Recycled Plastic Roads A New Road towards Creating a Complete Value Cycle for Plastics
Publish On 04, Jan 2019 | Recycled Plastic Roads A New Road towards Creating a Complete Value Cycle for Plastics
Each year, there is about 1.5 million tons of mismanaged plastic waste in Thailand. Striving to sustainably maximize the value of plastic throughout its entire life cycle from production and consumption to recovery in accordance with the concept of circular economy, Chemicals Business, SCG has partnered up with Dow Thailand Group to construct “Recycled Plastic Roads,” which incorporate asphalt and “Plastic Waste.”
What is a Recycled Plastic Road?
- Asphalt roads are traditionally made with an asphalt mix, composed of dust stone, crushed stone, and asphalt cement, which is then sprayed on top of a compacted surface.
- Recycled plastics are incorporated into the aggregate. This improves the efficiency of the road as well as creates a valuable end of life for plastic waste and an alternative to landfill or incinerators.
- As Dow Chemical constructed recycled plastic roads in India and Indonesia earlier, Chemicals Business, SCG and Dow Thailand Group have partnered up to carry out a similar project in Thailand.
Given the geographic differences between India or Indonesia and Thailand, the temperatures on and under the road surface would also be different. To apply this innovation successfully to Thailand, therefore, SCG’s researchers conducted experiments to determine the material composition that would enhance the strength of the asphalt mix and make it suitable for applications in Thailand.
According to a study conducted by the Civil Engineering Department, the Faculty of Engineering, Chulalongkorn University, the recycled plastic road is 15-30% stronger and provides 6% increased traction when compared to the regular asphalt road. Therefore, in addition to reducing plastic waste, this innovation can give a more valuable end of life to plastic and improve the quality of asphalt roads.
Prototype for Recycled Plastic Roads

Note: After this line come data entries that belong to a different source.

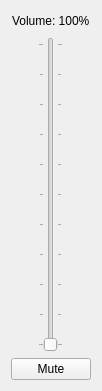
Before: the Qt Designer form widget.ui in MarioUnoDueTreQuattro/Volume, drawn with Qt 5.
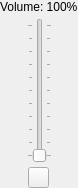
After: the same form once the commit is applied.

Commit message: - Save/Restore window size and position - Icons for Mute/Unmute

Patch:
```diff
--- a/widget.ui
+++ b/widget.ui
@@ -6,16 +6,37 @@
    <rect>
     <x>0</x>
     <y>0</y>
-    <width>102</width>
-    <height>391</height>
+    <width>72</width>
+    <height>188</height>
    </rect>
   </property>
   <property name="windowTitle">
    <string>Widget</string>
   </property>
   <layout class="QVBoxLayout" name="verticalLayout">
+   <property name="spacing">
+    <number>0</number>
+   </property>
+   <property name="leftMargin">
+    <number>0</number>
+   </property>
+   <property name="topMargin">
+    <number>0</number>
+   </property>
+   <property name="rightMargin">
+    <number>0</number>
+   </property>
+   <property name="bottomMargin">
+    <number>0</number>
+   </property>
    <item>
     <layout class="QHBoxLayout" name="horizontalLayout_2">
+     <property name="spacing">
+      <number>0</number>
+     </property>
+     <property name="bottomMargin">
+      <number>4</number>
+     </property>
      <item>
       <spacer name="horizontalSpacer_3">
        <property name="orientation">
@@ -23,8 +44,8 @@
        </property>
        <property name="sizeHint" stdset="0">
         <size>
-         <width>40</width>
-         <height>20</height>
+         <width>0</width>
+         <height>10</height>
         </size>
        </property>
       </spacer>
@@ -43,8 +64,8 @@
        </property>
        <property name="sizeHint" stdset="0">
         <size>
-         <width>40</width>
-         <height>20</height>
+         <width>0</width>
+         <height>10</height>
         </size>
        </property>
       </spacer>
@@ -53,15 +74,24 @@
    </item>
    <item>
     <layout class="QHBoxLayout" name="horizontalLayout">
+     <property name="spacing">
+      <number>0</number>
+     </property>
+     <property name="topMargin">
+      <number>0</number>
+     </property>
      <item>
       <spacer name="horizontalSpacer">
        <property name="orientation">
         <enum>Qt::Horizontal</enum>
        </property>
+       <property name="sizeType">
+        <enum>QSizePolicy::Expanding</enum>
+       </property>
        <property name="sizeHint" stdset="0">
         <size>
-         <width>40</width>
-         <height>20</height>
+         <width>0</width>
+         <height>10</height>
         </size>
        </property>
       </spacer>
@@ -96,10 +126,13 @@
        <property name="orientation">
         <enum>Qt::Horizontal</enum>
        </property>
+       <property name="sizeType">
+        <enum>QSizePolicy::Expanding</enum>
+       </property>
        <property name="sizeHint" stdset="0">
         <size>
-         <width>40</width>
-         <height>20</height>
+         <width>0</width>
+         <height>10</height>
         </size>
        </property>
       </spacer>
@@ -107,14 +140,68 @@
     </layout>
    </item>
    <item>
-    <widget class="QPushButton" name="muteButton">
-     <property name="text">
-      <string>Mute</string>
+    <layout class="QHBoxLayout" name="horizontalLayout_3">
+     <property name="spacing">
+      <number>0</number>
      </property>
-     <property name="checkable">
-      <bool>true</bool>
+     <property name="topMargin">
+      <number>4</number>
      </property>
-    </widget>
+     <item>
+      <spacer name="horizontalSpacer_5">
+       <property name="orientation">
+        <enum>Qt::Horizontal</enum>
+       </property>
+       <property name="sizeHint" stdset="0">
+        <size>
+         <width>40</width>
+         <height>20</height>
+        </size>
+       </property>
+      </spacer>
+     </item>
+     <item>
+      <widget class="QPushButton" name="muteButton">
+       <property name="sizePolicy">
+        <sizepolicy hsizetype="Fixed" vsizetype="Fixed">
+         <horstretch>0</horstretch>
+         <verstretch>0</verstretch>
+        </sizepolicy>
+       </property>
+       <property name="maximumSize">
+        <size>
+         <width>21</width>
+         <height>21</height>
+        </size>
+       </property>
+       <property name="focusPolicy">
+        <enum>Qt::NoFocus</enum>
+       </property>
+       <property name="toolTip">
+        <string>Toggle mute</string>
+       </property>
+       <property name="text">
+        <string/>
+       </property>
+       <property name="checkable">
+        <bool>true</bool>
+       </property>
+      </widget>
+     </item>
+     <item>
+      <spacer name="horizontalSpacer_6">
+       <property name="orientation">
+        <enum>Qt::Horizontal</enum>
+       </property>
+       <property name="sizeHint" stdset="0">
+        <size>
+         <width>40</width>
+         <height>20</height>
+        </size>
+       </property>
+      </spacer>
+     </item>
+    </layout>
    </item>
   </layout>
  </widget>
```
The commit also changes 7 other files.
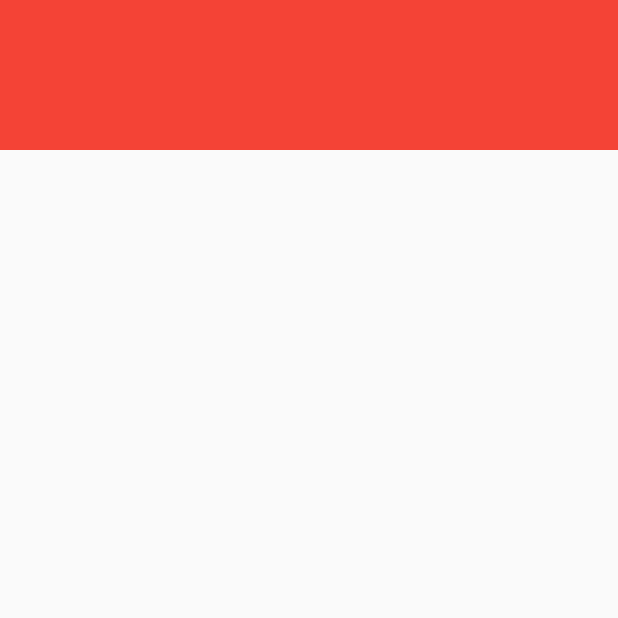
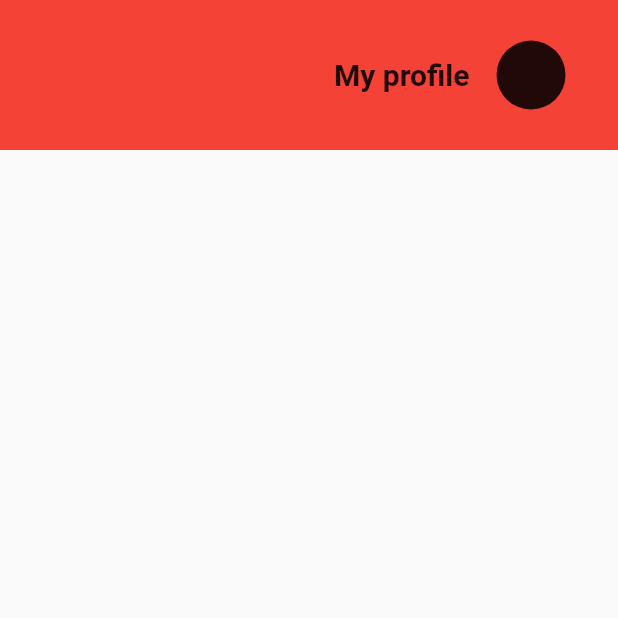
Before and after one commit to simonecarta/flutter_dopaboo, a Flutter app: the screen it shows after launch, on a phone screen of 412 x 824 dp, the top half of it. Run offline on Flutter 3.47's test engine with Material 2 defaults, Android fonts, the light colour scheme and no system bars.

Commit message:
Topbar structure -& font imported

```diff
--- a/lib/appbar.dart
+++ b/lib/appbar.dart
@@ -13,7 +13,31 @@ class _TopBarState extends State<TopBar> {
     return SizedBox(
       height: 100,
       child: Container(
-    decoration: const BoxDecoration(color: Colors.red),
+        decoration: const BoxDecoration(color: Colors.red),
+        child: const Column(
+            mainAxisAlignment: MainAxisAlignment.center,
+            children: <Widget>[
+              Padding(
+                padding: EdgeInsets.fromLTRB(0, 0, 35, 0),
+                child: Row(
+                  mainAxisAlignment: MainAxisAlignment.end,
+                  children: [
+                    Padding(
+                      padding: EdgeInsets.fromLTRB(0, 0, 18, 0),
+                      child: Text(
+                        "My profile",
+                        style: TextStyle(
+                            fontSize: 20, fontWeight: FontWeight.bold),
+                      ),
+                    ),
+                    CircleAvatar(
+                      backgroundColor: Color.fromARGB(221, 0, 0, 0),
+                      radius: 23,
+                    ),
+                  ],
+                ),
+              )
+            ]),
       ),
     );
   }
--- a/lib/homepage.dart
+++ b/lib/homepage.dart
@@ -14,7 +14,8 @@ class _HomePageState extends State<HomePage> {
     return const Scaffold(
       body: Column(
         children: [
-          TopBar()
+          TopBar(),
+
         ],
       ),
     );
--- a/pubspec.yaml
+++ b/pubspec.yaml
@@ -35,6 +35,7 @@ dependencies:
   # The following adds the Cupertino Icons font to your application.
   # Use with the CupertinoIcons class for iOS style icons.
   cupertino_icons: ^1.0.2
+  google_fonts: ^4.0.4
 
 dev_dependencies:
   flutter_test:
```
Also changed, not shown: lib/painterdemo.dart (added), pubspec.lock, 1 other file.
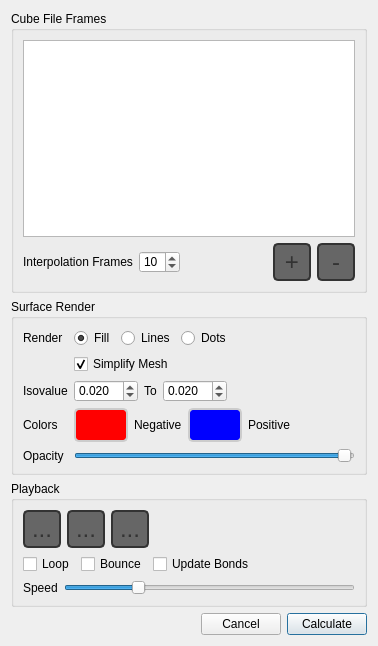
Above: src/IQmol/SurfaceAnimatorDialog.ui from nutjunkie/IQmol before the change. Below: the same form after it.
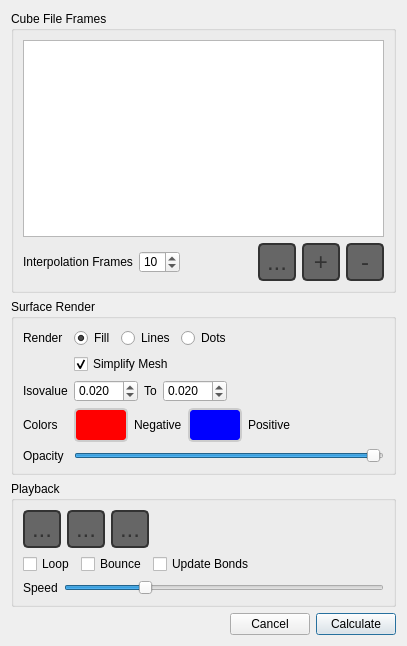
That is the form after the change. Icons and pictures are not drawn.

```diff
--- a/src/IQmol/SurfaceAnimatorDialog.ui
+++ b/src/IQmol/SurfaceAnimatorDialog.ui
@@ -6,7 +6,7 @@
    <rect>
     <x>0</x>
     <y>0</y>
-    <width>378</width>
+    <width>407</width>
     <height>646</height>
    </rect>
   </property>
@@ -146,6 +146,26 @@
           </property>
          </spacer>
         </item>
+        <item>
+         <widget class="QToolButton" name="reverseButton">
+          <property name="toolTip">
+           <string>Reverse file list order</string>
+          </property>
+          <property name="text">
+           <string>...</string>
+          </property>
+          <property name="icon">
+           <iconset resource="IQmol.qrc">
+            <normaloff>:/resources/icons/Up-down.png</normaloff>:/resources/icons/Up-down.png</iconset>
+          </property>
+          <property name="iconSize">
+           <size>
+            <width>24</width>
+            <height>24</height>
+           </size>
+          </property>
+         </widget>
+        </item>
         <item>
          <widget class="QToolButton" name="upButton">
           <property name="toolTip">
```
Left out of the diff: 2 changed lines with no effect on the pictures.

Constructed with a technological collaboration between SCG and Dow Chemical, the recycled plastic road in the RIL Industrial Estate in Rayong is considered a model project for maximizing the useful life of plastics as advocated in a circular economy. The project began with a plastic waste sorting program at Chemicals Business, SCG and communities in Rayong, in which plastic and thermal bags were shredded and mixed into the asphalt used to pave the road. Measuring 220 meters in length, 3 meters in width, and 6 centimeters in thickness, the prototype road creates value for plastics that are not generally reused or recycled appropriately and brings sustainability to communities, society, and the business.
The Future of Recycled Plastic Roads
Recycled plastic roads covering 2,600 square meters will be constructed in a pilot project in Amata City Industrial Estate and are expected to require around 1.3 tons of plastic waste, an equivalent of 100,000 plastic bags would otherwise go to landfill or become marine debris.
Through an innovation that brings new purposes to plastic waste as well as the collaboration between the government, business, and the public sector, this pilot project will help drive a circular economy and contribute to the first smart city in the Eastern Economic Corridor (EEC), which will serve as a model and lead to the construction of more recycled plastic roads in other areas.
RECYCLED PLASTIC ROAD: The Collaboration between SCG and Dow Thailand Group
With its experience and expertise in constructing recycled plastic roads in other countries, Dow Thailand Group has partnered with SCG to develop a recycled plastic road construction technology that is suitable for Thailand. By mixing plastic waste into the asphalt, the resulting material can increase the lifespan of the road as well as create value for plastic waste that would otherwise end up in landfills or the ocean.
The Benefits of Mixing Plastic Waste into Asphalt for Road Construction
1. Increased road durability
2. Increased resistance to water erosion
3. Reduced asphalt consumption and greenhouse gas emissions from asphalt production
4. Reduced plastic waste and related environmental problems, and increased value of plastics
The Test Results by the Department of Civil Engineering, the Faculty of Engineering, Chulalongkorn University
- The study tested the dry process mixture of asphalt concrete and plastics.
- The results showed 15-30% increased Marshall Stability , while the other properties (such as density and resistance) remained unchanged compared to regular asphalt concrete.
“A circular economy is an approach to sustainable development that places emphasis on maximizing resource usefulness and consuming resources only as necessary. Making it a reality requires cooperation from all sectors, including the government, businesses, and the public. This collaboration with Amata and Dow will mark an auspicious beginning for fostering a network of cooperation and lead to a successful construction of recycled plastic roads in Amata City Chonburi. This partnership will also bring about more such projects and create another sustainable approach to plastic waste reduction.”
Vice President – Polyolefin and Vinyl of Chemicals Business, SCG